▶ **WHAT IS BEING ASKED**: Show every line below where "ipynb" appears.

[Collection entries]
================

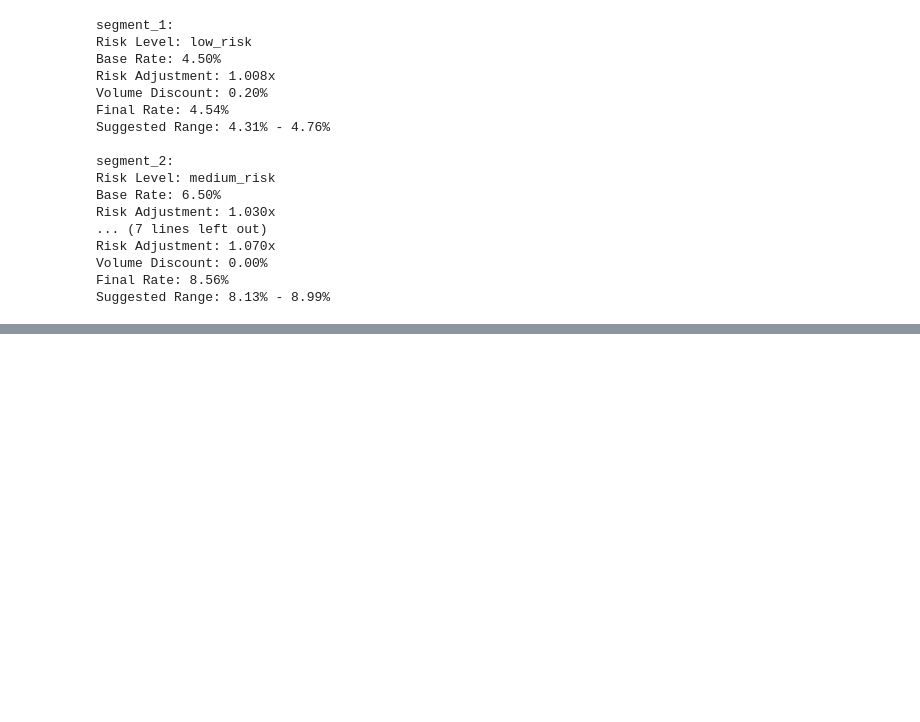
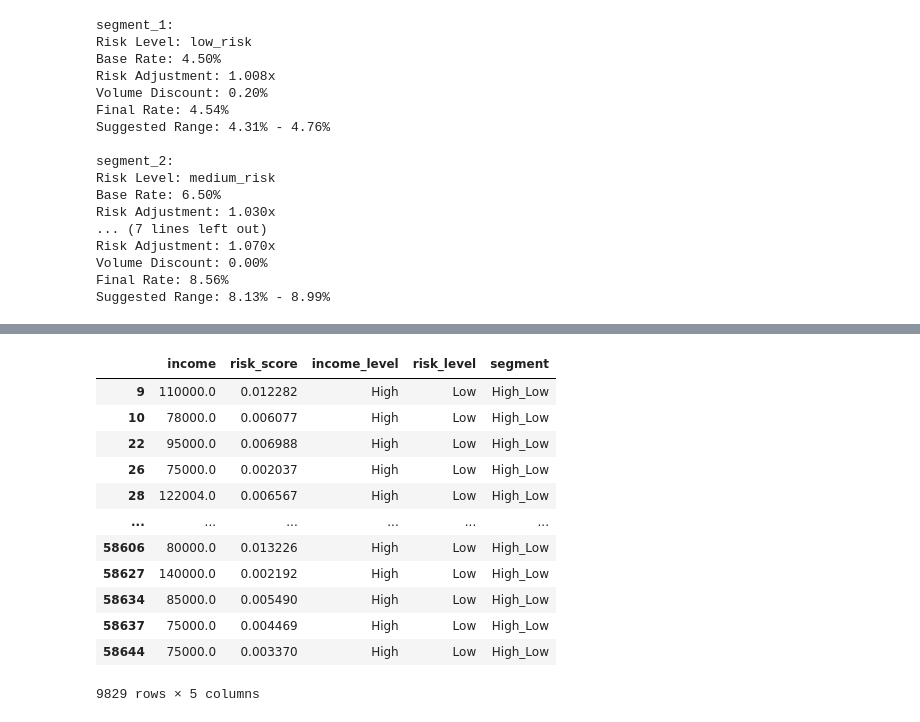
Before and after one commit to JacksonZZS/Capstone-Project, a Jupyter notebook: machine_learning.ipynb, the cells around one changed output, grey strips where cells are left out. Saved outputs shown, nothing was run; the diff lists cells and outputs as text; code cells hidden in the pictures; blank space fills up the shorter version.

```diff
--- a/machine_learning.ipynb
+++ b/machine_learning.ipynb
@@ -683,0 +822,26 @@ Suggested Range: 8.13% - 8.99%
+# %%
+# Opportunity 1: 高价值客户群识别
+
+# 从客户分层分析中发现
+segments = results['segments']
+high_value_segments = segments[
+    (segments['income_level'] == 'High') &
+    (segments['risk_level'] == 'Low')
+]
+
+
+high_value_segments
+# %% [output]
+|  | income | risk_score | income_level | risk_level | segment |
+| 9 | 110000.0 | 0.012282 | High | Low | High_Low |
+| 10 | 78000.0 | 0.006077 | High | Low | High_Low |
+| 22 | 95000.0 | 0.006988 | High | Low | High_Low |
+| 26 | 75000.0 | 0.002037 | High | Low | High_Low |
+| 28 | 122004.0 | 0.006567 | High | Low | High_Low |
+| ... | ... | ... | ... | ... | ... |
+| 58606 | 80000.0 | 0.013226 | High | Low | High_Low |
+| 58627 | 140000.0 | 0.002192 | High | Low | High_Low |
+| 58634 | 85000.0 | 0.005490 | High | Low | High_Low |
+| 58637 | 75000.0 | 0.004469 | High | Low | High_Low |
+| 58644 | 75000.0 | 0.003370 | High | Low | High_Low |
+9829 rows × 5 columns
```
Also changed, not shown: parts of 11 cells of this notebook, 1 other file.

================

▶ **SOLUTION TO THIS EXERCISE**:
Before and after one commit to JacksonZZS/Capstone-Project, a Jupyter notebook: machine_learning.ipynb, the cells around one changed output, grey strips where cells are left out. Saved outputs shown, nothing was run; the diff lists cells and outputs as text; code cells hidden in the pictures; blank space fills up the shorter version.
--- a/machine_learning.ipynb
+++ b/machine_learning.ipynb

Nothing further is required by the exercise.